Data under study:
══════

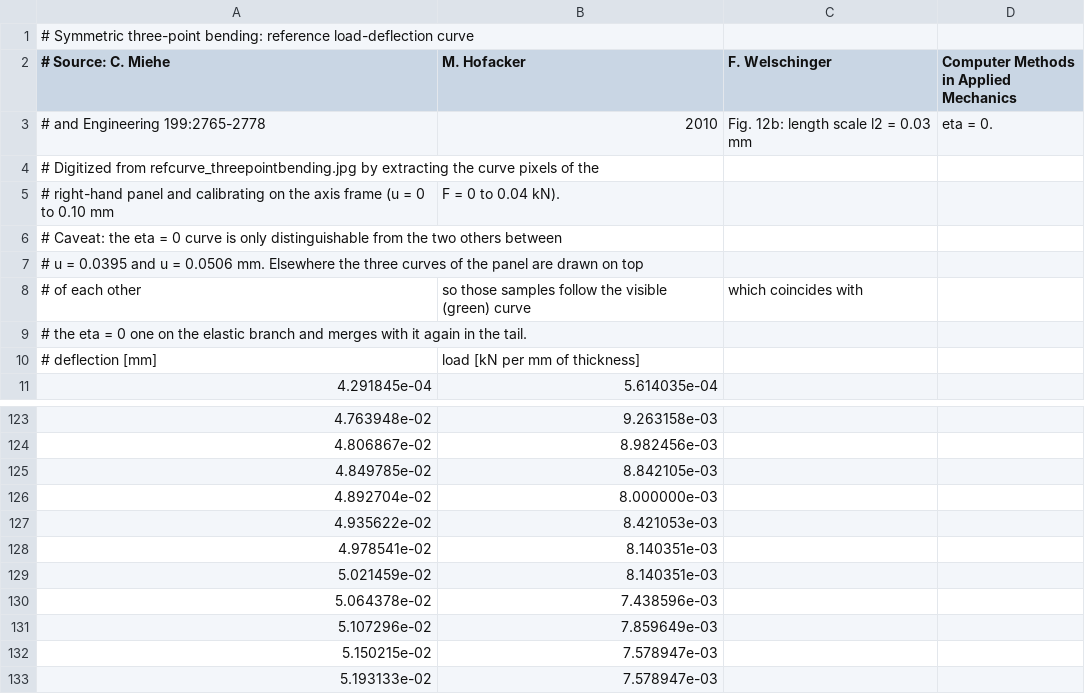
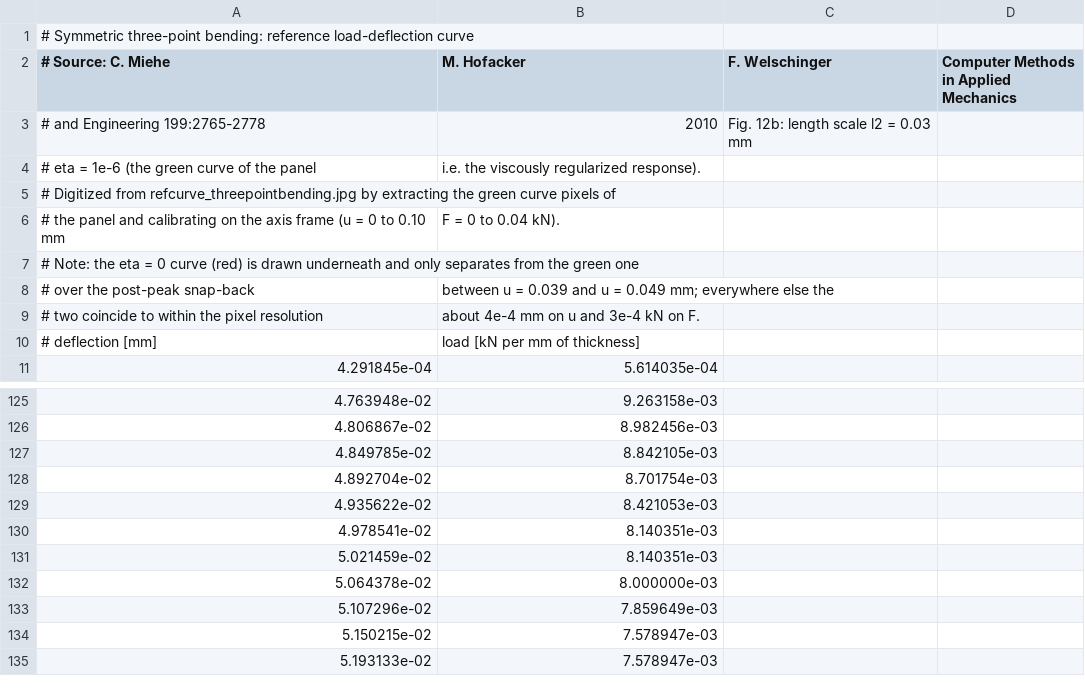
Before and after one commit to GEOS-DEV/GEOS, a CSV file: src/docs/sphinx/advancedExamples/validationStudies/phaseField/ThreePointsBending/reference_Miehe2010.csv, drawn as a sheet; only a part is shown, gaps mark what is left out; the diff covers the shown part only.

```diff
--- a/src/docs/sphinx/advancedExamples/validationStudies/phaseField/ThreePointsBending/reference_Miehe2010.csv
+++ b/src/docs/sphinx/advancedExamples/validationStudies/phaseField/ThreePointsBending/reference_Miehe2010.csv
@@ -2,9 +2,9 @@
 # Source: C. Miehe, M. Hofacker, F. Welschinger, Computer Methods in Applied Mechanics
-# and Engineering 199:2765-2778, 2010, Fig. 12b: length scale l2 = 0.03 mm, eta = 0.
-# Digitized from refcurve_threepointbending.jpg by extracting the curve pixels of the
-# right-hand panel and calibrating on the axis frame (u = 0 to 0.10 mm, F = 0 to 0.04 kN).
-# Caveat: the eta = 0 curve is only distinguishable from the two others between
-# u = 0.0395 and u = 0.0506 mm. Elsewhere the three curves of the panel are drawn on top
-# of each other, so those samples follow the visible (green) curve, which coincides with
-# the eta = 0 one on the elastic branch and merges with it again in the tail.
+# and Engineering 199:2765-2778, 2010, Fig. 12b: length scale l2 = 0.03 mm,
+# eta = 1e-6 (the green curve of the panel, i.e. the viscously regularized response).
+# Digitized from refcurve_threepointbending.jpg by extracting the green curve pixels of
+# the panel and calibrating on the axis frame (u = 0 to 0.10 mm, F = 0 to 0.04 kN).
+# Note: the eta = 0 curve (red) is drawn underneath and only separates from the green one
+# over the post-peak snap-back, between u = 0.039 and u = 0.049 mm; everywhere else the
+# two coincide to within the pixel resolution, about 4e-4 mm on u and 3e-4 kN on F.
 # deflection [mm],load [kN per mm of thickness]
@@ -125,3 +127,3 @@
 4.849785e-02,8.842105e-03
-4.892704e-02,8.000000e-03
+4.892704e-02,8.701754e-03
 4.935622e-02,8.421053e-03
@@ -129,3 +131,3 @@
 5.021459e-02,8.140351e-03
-5.064378e-02,7.438596e-03
+5.064378e-02,8.000000e-03
 5.107296e-02,7.859649e-03
```
Also changed, not shown: 6 added rows, 4 removed rows and 17 edited cells elsewhere in this file, 1 other file.
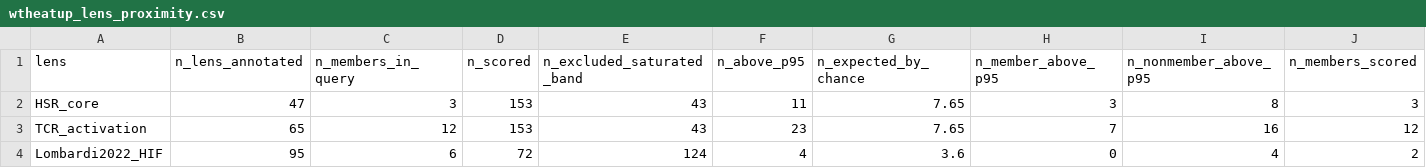
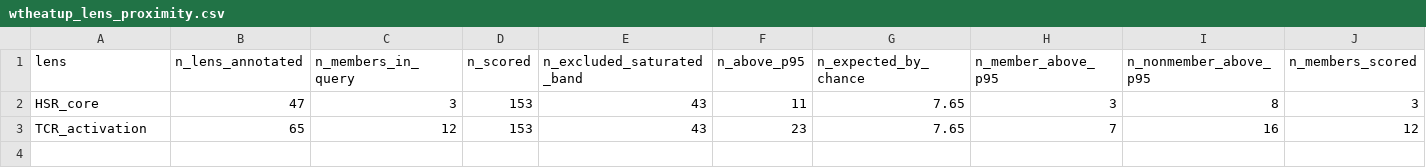
Before and after one commit to Mogilenko-Lab/STING-JR-mouse-treg-temp-GSE329522, a CSV file: 03_results/13_semantic_decomp/tables/_overview/wtheatup_lens_proximity.csv, drawn as a sheet; only a part is shown; rows hold the shown columns only; the diff names each change by its address in the sheet, - before the commit and + after, or states it on an @@ line.

Commit message:
refactor(results): retire six figure families and the code behind them
Six panels carried no claim any surviving figure needed. Each goes with the code that
drew it: 27_arm_composition_viz.R loses figures 3-6 and three orphaned frame loads
(1163 to 654 lines), 25_go_decomposition_viz.R loses its null panel, and
21_semantic_decomposition_viz.R drops the Lombardi lens at the display layer.

The stage-13 pin check stays. It both wrote a manifest and enforced the published lens
against stage 11's committed hash; the recorded rows go and the enforced check remains.

Lombardi is filtered in the viz with the reason on the face of a named constant, and it
survives in lens_proximity_per_gene.csv where its 72-gene denominator travels with it.
Removing it from the compute would re-run GOSemSim with 2000-draw nulls and invalidate a
frozen object.

Every touched script re-runs and reproduces what remains.

```diff
--- a/03_results/13_semantic_decomp/tables/_overview/wtheatup_lens_proximity.csv
+++ b/03_results/13_semantic_decomp/tables/_overview/wtheatup_lens_proximity.csv
-row 4: Lombardi2022_HIF | 95 | 6 | 72 | 124 | 4 | 3.6 | 0 | 4 | 2
```
Also changed, not shown: 34 other files.
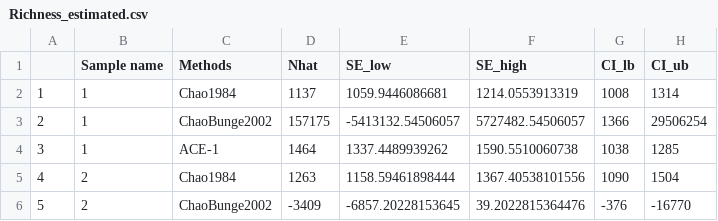
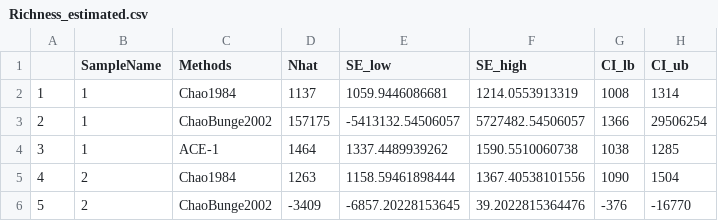
Before and after one commit to LGDMI/Batch_Illumina_All, a CSV file: Richness_estimated.csv, drawn as a sheet; only a part is shown.

Commit message:
Richness and diversity calculation & plots

```diff
--- a/Richness_estimated.csv
+++ b/Richness_estimated.csv
@@ -1,2 +1,2 @@
-"","Sample name","Methods","Nhat","SE_low","SE_high","CI_lb","CI_ub"
+"","SampleName","Methods","Nhat","SE_low","SE_high","CI_lb","CI_ub"
 "1","1","Chao1984",1137,1059.9446086681,1214.0553913319,1008,1314
```
Also changed, not shown: 3 other files.
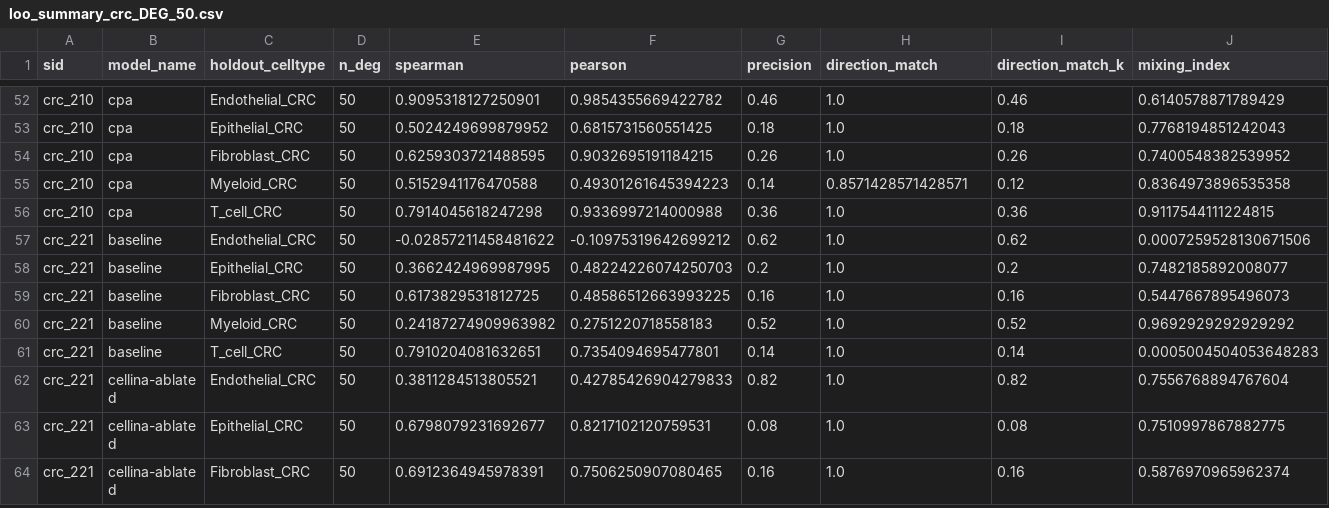
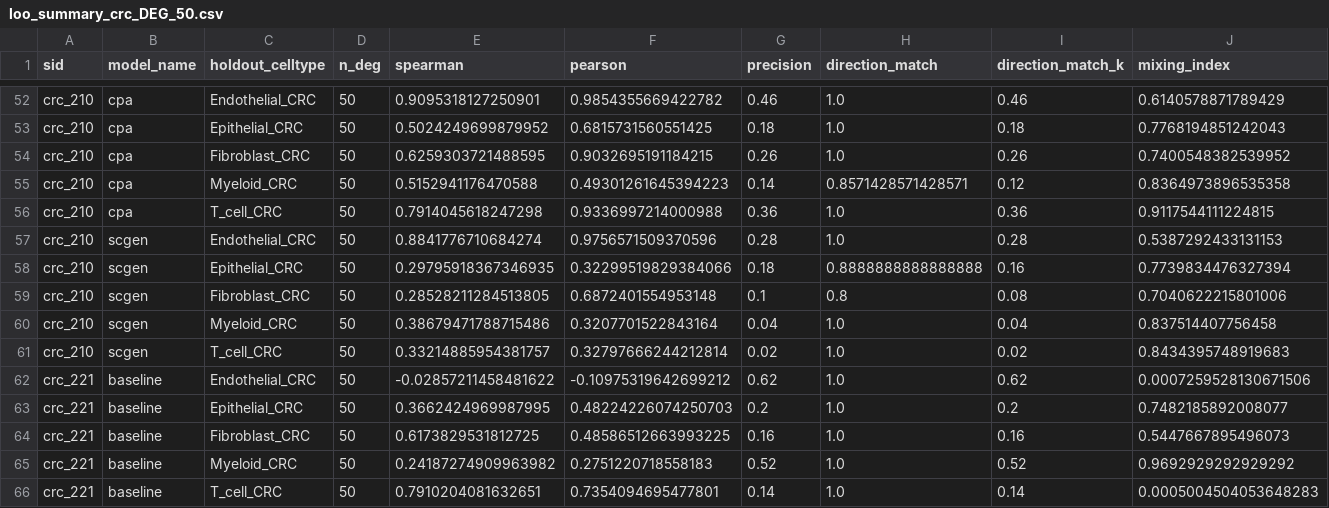
Before and after one commit to PMBio/cellina-reproducibility, a CSV file: results/loo_summary_crc_DEG_50.csv, drawn as a sheet; only a part is shown, gaps mark what is left out; the shorter side is filled out with more unchanged rows; rows hold the shown columns only; the diff names each change by its address in the sheet, - before the commit and + after, or states it on an @@ line.

Commit message:
Fix scgen 210 slide, make necessary changes

```diff
--- a/results/loo_summary_crc_DEG_50.csv
+++ b/results/loo_summary_crc_DEG_50.csv
+row 57: crc_210 | scgen | Endothelial_CRC | 50 | 0.8841776710684274 | 0.9756571509370596 | 0.28 | 1.0 | 0.28 | 0.5387292433131153
+row 58: crc_210 | scgen | Epithelial_CRC | 50 | 0.29795918367346935 | 0.32299519829384066 | 0.18 | 0.8888888888888888 | 0.16 | 0.7739834476327394
+row 59: crc_210 | scgen | Fibroblast_CRC | 50 | 0.28528211284513805 | 0.6872401554953148 | 0.1 | 0.8 | 0.08 | 0.7040622215801006
+row 60: crc_210 | scgen | Myeloid_CRC | 50 | 0.38679471788715486 | 0.3207701522843164 | 0.04 | 1.0 | 0.04 | 0.837514407756458
+row 61: crc_210 | scgen | T_cell_CRC | 50 | 0.33214885954381757 | 0.32797666244212814 | 0.02 | 1.0 | 0.02 | 0.8434395748919683
```
Also changed, not shown: 4 other files.
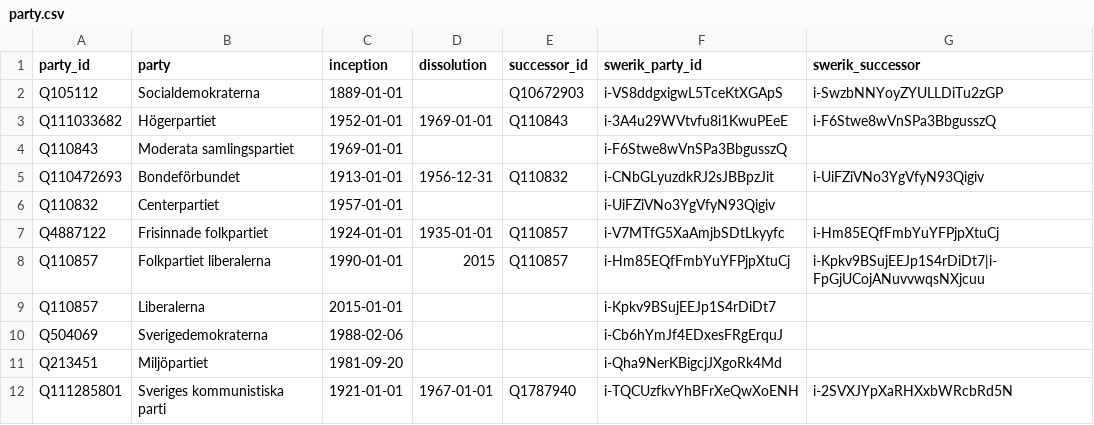
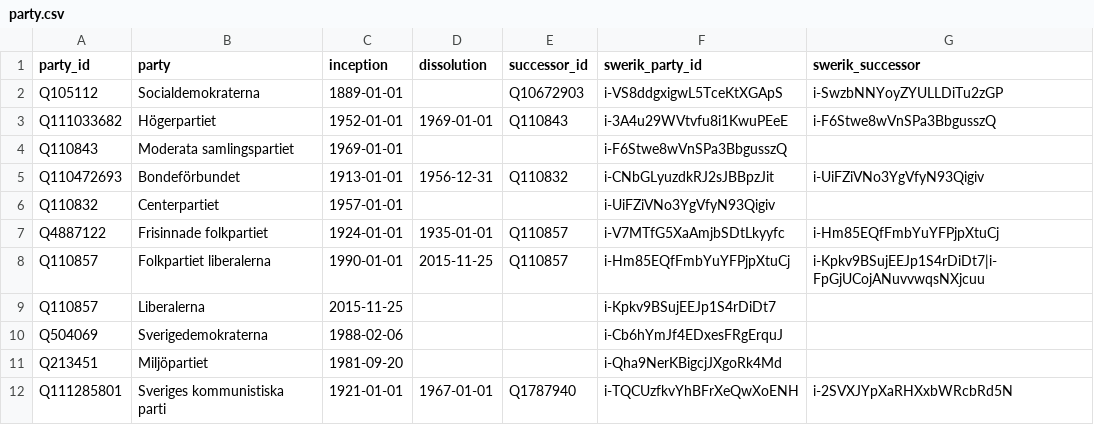
Before and after one commit to swerik-project/riksdagen-persons, a CSV file: data/party.csv, drawn as a sheet; only a part is shown.

Commit message:
fix: liberalerna start date

```diff
--- a/data/party.csv
+++ b/data/party.csv
@@ -7,4 +7,4 @@ Q110832,Centerpartiet,1957-01-01,,,i-UiFZiVNo3YgVfyN93Qigiv,
 Q4887122,Frisinnade folkpartiet,1924-01-01,1935-01-01,Q110857,i-V7MTfG5XaAmjbSDtLkyyfc,i-Hm85EQfFmbYuYFPjpXtuCj
-Q110857,Folkpartiet liberalerna,1990-01-01,2015,Q110857,i-Hm85EQfFmbYuYFPjpXtuCj,i-Kpkv9BSujEEJp1S4rDiDt7|i-FpGjUCojANuvvwqsNXjcuu
-Q110857,Liberalerna,2015-01-01,,,i-Kpkv9BSujEEJp1S4rDiDt7,
+Q110857,Folkpartiet liberalerna,1990-01-01,2015-11-25,Q110857,i-Hm85EQfFmbYuYFPjpXtuCj,i-Kpkv9BSujEEJp1S4rDiDt7|i-FpGjUCojANuvvwqsNXjcuu
+Q110857,Liberalerna,2015-11-25,,,i-Kpkv9BSujEEJp1S4rDiDt7,
 Q504069,Sverigedemokraterna,1988-02-06,,,i-Cb6hYmJf4EDxesFRgErquJ,
```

══════

Aim of the task:
Taking the line containing "to swerik-project/riksdagen-persons, a" as the first, please return it and every line after it through the end of the entries, exactly and only those.

Expected answer:
Before and after one commit to swerik-project/riksdagen-persons, a CSV file: data/party.csv, drawn as a sheet; only a part is shown.

Commit message:
fix: liberalerna start date

```diff
--- a/data/party.csv
+++ b/data/party.csv
@@ -7,4 +7,4 @@ Q110832,Centerpartiet,1957-01-01,,,i-UiFZiVNo3YgVfyN93Qigiv,
 Q4887122,Frisinnade folkpartiet,1924-01-01,1935-01-01,Q110857,i-V7MTfG5XaAmjbSDtLkyyfc,i-Hm85EQfFmbYuYFPjpXtuCj
-Q110857,Folkpartiet liberalerna,1990-01-01,2015,Q110857,i-Hm85EQfFmbYuYFPjpXtuCj,i-Kpkv9BSujEEJp1S4rDiDt7|i-FpGjUCojANuvvwqsNXjcuu
-Q110857,Liberalerna,2015-01-01,,,i-Kpkv9BSujEEJp1S4rDiDt7,
+Q110857,Folkpartiet liberalerna,1990-01-01,2015-11-25,Q110857,i-Hm85EQfFmbYuYFPjpXtuCj,i-Kpkv9BSujEEJp1S4rDiDt7|i-FpGjUCojANuvvwqsNXjcuu
+Q110857,Liberalerna,2015-11-25,,,i-Kpkv9BSujEEJp1S4rDiDt7,
 Q504069,Sverigedemokraterna,1988-02-06,,,i-Cb6hYmJf4EDxesFRgErquJ,
```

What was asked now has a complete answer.